» WHAT IS REQUIRED
Nothing in the data may be altered; restate all of it exactly.

○ ○ ○ ○ ○

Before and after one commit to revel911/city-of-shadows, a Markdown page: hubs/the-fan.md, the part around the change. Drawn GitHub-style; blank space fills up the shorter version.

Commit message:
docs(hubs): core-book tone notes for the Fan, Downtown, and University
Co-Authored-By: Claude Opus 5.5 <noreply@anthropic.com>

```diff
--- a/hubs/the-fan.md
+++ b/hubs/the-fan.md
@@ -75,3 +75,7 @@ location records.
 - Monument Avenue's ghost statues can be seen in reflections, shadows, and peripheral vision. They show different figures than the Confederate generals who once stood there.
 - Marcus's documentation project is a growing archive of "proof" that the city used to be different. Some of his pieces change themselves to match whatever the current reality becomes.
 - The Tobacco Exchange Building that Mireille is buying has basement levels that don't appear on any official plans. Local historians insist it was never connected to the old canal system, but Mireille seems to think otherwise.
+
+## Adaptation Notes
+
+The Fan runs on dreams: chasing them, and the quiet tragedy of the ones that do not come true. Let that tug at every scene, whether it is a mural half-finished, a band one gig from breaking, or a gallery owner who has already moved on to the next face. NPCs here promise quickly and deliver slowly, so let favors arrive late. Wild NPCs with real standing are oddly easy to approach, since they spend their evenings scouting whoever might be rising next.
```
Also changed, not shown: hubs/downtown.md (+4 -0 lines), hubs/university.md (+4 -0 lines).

○ ○ ○ ○ ○

» REPLY
Before and after one commit to revel911/city-of-shadows, a Markdown page: hubs/the-fan.md, the part around the change. Drawn GitHub-style; blank space fills up the shorter version.

Commit message:
docs(hubs): core-book tone notes for the Fan, Downtown, and University
Co-Authored-By: Claude Opus 5.5 <noreply@anthropic.com>

```diff
--- a/hubs/the-fan.md
+++ b/hubs/the-fan.md
@@ -75,3 +75,7 @@ location records.
 - Monument Avenue's ghost statues can be seen in reflections, shadows, and peripheral vision. They show different figures than the Confederate generals who once stood there.
 - Marcus's documentation project is a growing archive of "proof" that the city used to be different. Some of his pieces change themselves to match whatever the current reality becomes.
 - The Tobacco Exchange Building that Mireille is buying has basement levels that don't appear on any official plans. Local historians insist it was never connected to the old canal system, but Mireille seems to think otherwise.
+
+## Adaptation Notes
+
+The Fan runs on dreams: chasing them, and the quiet tragedy of the ones that do not come true. Let that tug at every scene, whether it is a mural half-finished, a band one gig from breaking, or a gallery owner who has already moved on to the next face. NPCs here promise quickly and deliver slowly, so let favors arrive late. Wild NPCs with real standing are oddly easy to approach, since they spend their evenings scouting whoever might be rising next.
```
Also changed, not shown: hubs/downtown.md (+4 -0 lines), hubs/university.md (+4 -0 lines).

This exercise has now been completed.